When we pray give us our daily bread, we acknowledge all human life depends upon the grace and bounty of God, even something as basic as daily bread, the food which sustains us. We not only pray for God to grant us life giving sustenance, but recognize he alone sustains us.

Just as we require our daily bread to survive, so to must we be at peace with God and with others. That peace which passes all understanding, which makes life livable does not happen mysteriously or miraculously. Obtaining a sustaining peace is a great work. Let me offer two examples. Consider the fighting in the near East. Without forgiveness, there will never be peace in Israel or Iraq or anywhere else. Or let me give a more personal example. A woman wrote into an advice column. Her sister has been cut off from the family. This woman wants to reconcile with her sister, but her parents and other sister threaten retaliation. This woman is deeply conflicted. We cannot pray for peace, unless we are willing to be an instrument of peace. We cannot expect peace, unless like God, we are ready to extend forgive to others.

Finally, Jesus prays that we not be brought to the test. He asks we for the strength to resist temptation. Temptation is not something outside of us, but it is that within us that resists God’s will. We pray for self-discipline, that is the ability to control ourselves and our wants.

Jesus believes in the power of persistent prayer. He tells his disciples, “Ask, and it will be given you; search, and you will find; knock, and the door will be opened for you.” Some folks may believe this means God answers every prayer the way we want it to be answered. If that were so every golfer would hit a hole in one, every lottery ticket holder would come up a winner and the world would collapse in chaos. Every prayer will not be answered as we wish.
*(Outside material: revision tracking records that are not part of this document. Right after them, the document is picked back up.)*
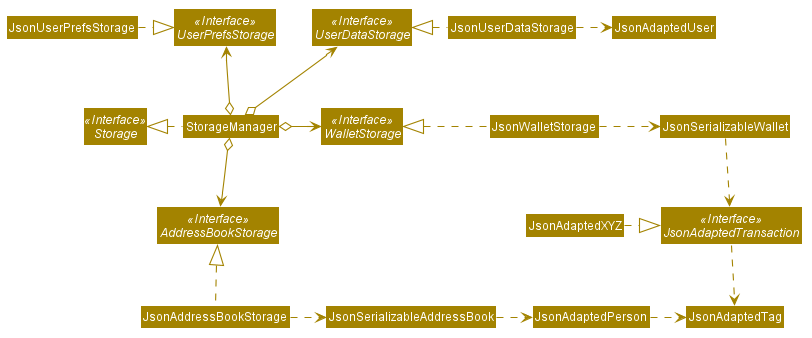
Earlier version of the PlantUML export docs/images/StorageClassDiagram.png (syinyichen/main).
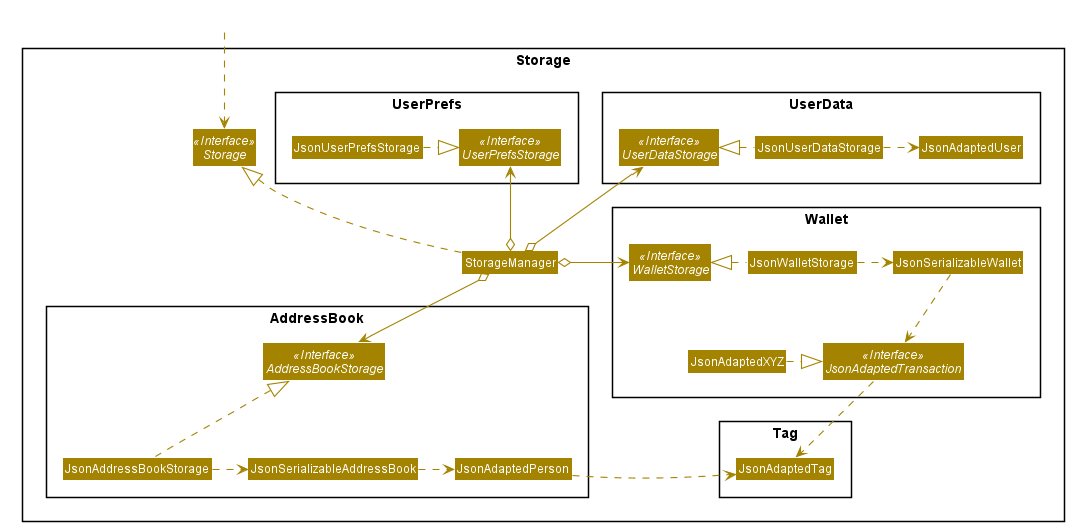
The same diagram one commit later.

Commit message:
Improve storage section of dg

What changed in the source:
```diff
@@ -17,6 +17,8 @@
     BorderColor #FFFFFF
     StereotypeFontColor #FFFFFF
     FontName Arial
+    AttributeFontColor #FFFFFF
+    AttributeFontName Arial
 }
 
 skinparam Actor {
@@ -51,20 +53,45 @@
 skinparam arrowColor #A38300
 skinparam classBackgroundColor #A38300
 
+package Storage <<Rectangle>>{
 Interface Storage <<Interface>>
+Class StorageManager
+
+Package UserPrefs {
 Interface UserPrefsStorage <<Interface>>
+Class JsonUserPrefsStorage
+}
+
+Package UserData {
+Interface UserDataStorage <<Interface>>
+Class JsonUserDataStorage
+Class JsonAdaptedUser
+}
+
+Package AddressBook {
 Interface AddressBookStorage <<Interface>>
+Class JsonAddressBookStorage
+Class JsonSerializableAddressBook
+Class JsonAdaptedPerson
+}
+
+Package Wallet {
 Interface WalletStorage <<Interface>>
-Interface UserDataStorage <<Interface>>
+Class JsonWalletStorage
+Class JsonSerializableWallet
 Interface JsonAdaptedTransaction <<Interface>>
+Class JsonAdaptedXYZ
+}
 
-Class StorageManager
-Class JsonUserPrefsStorage
-Class JsonAddressBookStorage
-Class JsonWalletStorage
-Class JsonUserDataStorage
+Package Tag {
+Class JsonAdaptedTag
+}
+}
 
-StorageManager .left.|> Storage
+Class HiddenOutside #FFFFFF
+HiddenOutside ..> Storage
+
+StorageManager .up.|> Storage
 StorageManager o-up-> UserPrefsStorage
 StorageManager o-down-> AddressBookStorage
 StorageManager o-right-> WalletStorage
```
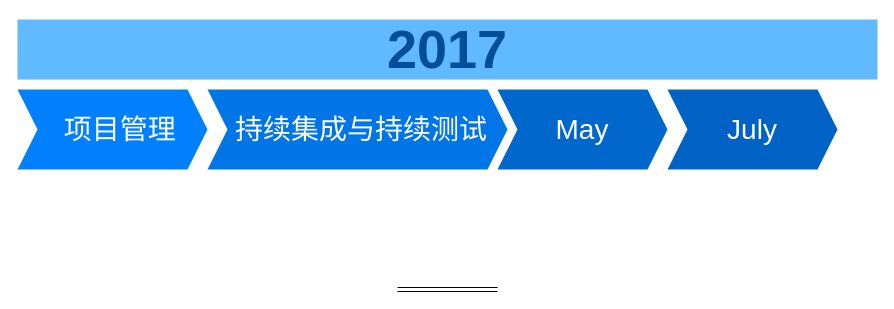
Earlier version of the draw.io diagram Untitled Diagram.drawio (donson/donson.github.com). Source tidied: cells renumbered, new cells numbered last; positions are measured from the earlier drawing's top-left corner, leaving out a move shared by most shapes. Both pictures are drawn from the tidied source at 100%, with x=0, y=0 at pixel (17, 19).
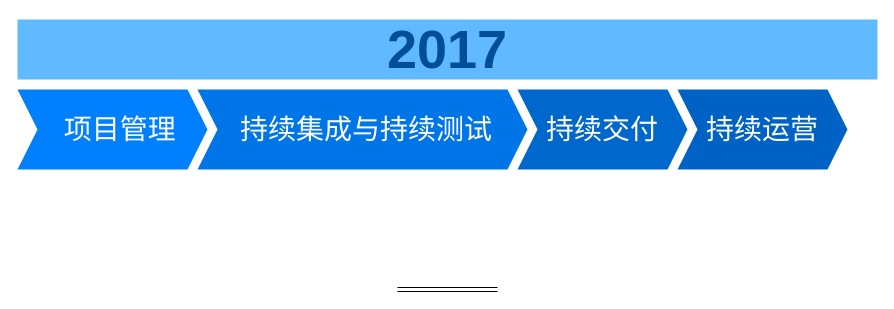
After the change.

What changed in the source:
```diff
@@
 <mxGraphModel background="#ffffff">
   <root>
     <mxCell id="0" />
     <mxCell id="1" parent="0" />
     <mxCell id="2" value="&amp;nbsp; 项目管理" style="shape=step;whiteSpace=wrap;html=1;fontSize=28;fillColor=#0080FF;fontColor=#FFFFFF;strokeColor=none;align=center;size=0.10526315789473684;" parent="1" vertex="1">
       <mxGeometry y="70" width="190" height="80" as="geometry" />
     </mxCell>
-    <mxCell id="3" value="May" style="shape=step;whiteSpace=wrap;html=1;fontSize=28;fillColor=#0067CC;fontColor=#FFFFFF;strokeColor=none;size=0.11764705882352941;" parent="1" vertex="1">
-      <mxGeometry x="480" y="70" width="170" height="80" as="geometry" />
+    <mxCell id="3" value="持续交付" style="shape=step;whiteSpace=wrap;html=1;fontSize=28;fillColor=#0067CC;fontColor=#FFFFFF;strokeColor=none;size=0.11764705882352941;" parent="1" vertex="1">
+      <mxGeometry x="500" y="70" width="170" height="80" as="geometry" />
     </mxCell>
-    <mxCell id="4" value="July" style="shape=step;whiteSpace=wrap;html=1;fontSize=28;fillColor=#0062C4;fontColor=#FFFFFF;strokeColor=none;size=0.11764705882352941;" parent="1" vertex="1">
-      <mxGeometry x="650" y="70" width="170" height="80" as="geometry" />
+    <mxCell id="4" value="持续运营" style="shape=step;whiteSpace=wrap;html=1;fontSize=28;fillColor=#0062C4;fontColor=#FFFFFF;strokeColor=none;size=0.11764705882352941;" parent="1" vertex="1">
+      <mxGeometry x="660" y="70" width="170" height="80" as="geometry" />
     </mxCell>
     <mxCell id="5" value="2017" style="text;html=1;strokeColor=none;fillColor=#61BAFF;align=center;verticalAlign=middle;whiteSpace=wrap;fontSize=54;fontStyle=1;fontColor=#004D99;" parent="1" vertex="1">
       <mxGeometry width="860" height="60" as="geometry" />
     </mxCell>
     <mxCell id="6" style="shape=link;html=1;" parent="1" edge="1">
       <mxGeometry relative="1" as="geometry">
         <mxPoint x="380" y="270" as="sourcePoint" />
         <mxPoint x="480" y="270" as="targetPoint" />
       </mxGeometry>
     </mxCell>
-    <mxCell id="7" value="&lt;span&gt;&amp;nbsp;持续集成与持续测试&lt;/span&gt;" style="shape=step;whiteSpace=wrap;html=1;fontSize=28;fillColor=#0075E8;fontColor=#FFFFFF;strokeColor=none;size=0.06666666666666667;" parent="1" vertex="1">
-      <mxGeometry x="190" y="70" width="300" height="80" as="geometry" />
+    <mxCell id="7" value="&lt;span&gt;&amp;nbsp;持续集成与持续测试&lt;/span&gt;" style="shape=step;whiteSpace=wrap;html=1;fontSize=28;fillColor=#0075E8;fontColor=#FFFFFF;strokeColor=none;size=0.06060606060606061;" parent="1" vertex="1">
+      <mxGeometry x="180" y="70" width="330" height="80" as="geometry" />
     </mxCell>
   </root>
 </mxGraphModel>
```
Let me suggest that the purpose of prayer is to discover God’s will for us and to bring us and this world into conformity with his greater purpose. Remember the prayer Jesus offered on the eve of his crucifixion. He prayed, “My Father, if it is possible, let this cup pass from me; yet not what I want, but what you want be done.” Ultimately, God’s will shall be done. We pray we shall know God’s will and that it shall be accomplished through us.

Finally, we affirm all prayer is a form of dialogue with God. Though prayer we not only present our wants, but we become quiet and let God speak to us. Profound silence follows our petitions. We let God, as our Father, speak to us and reveal his will for us. Amen.

May the peace of God which passes all understanding keep your hearts and minds in Christ Jesus.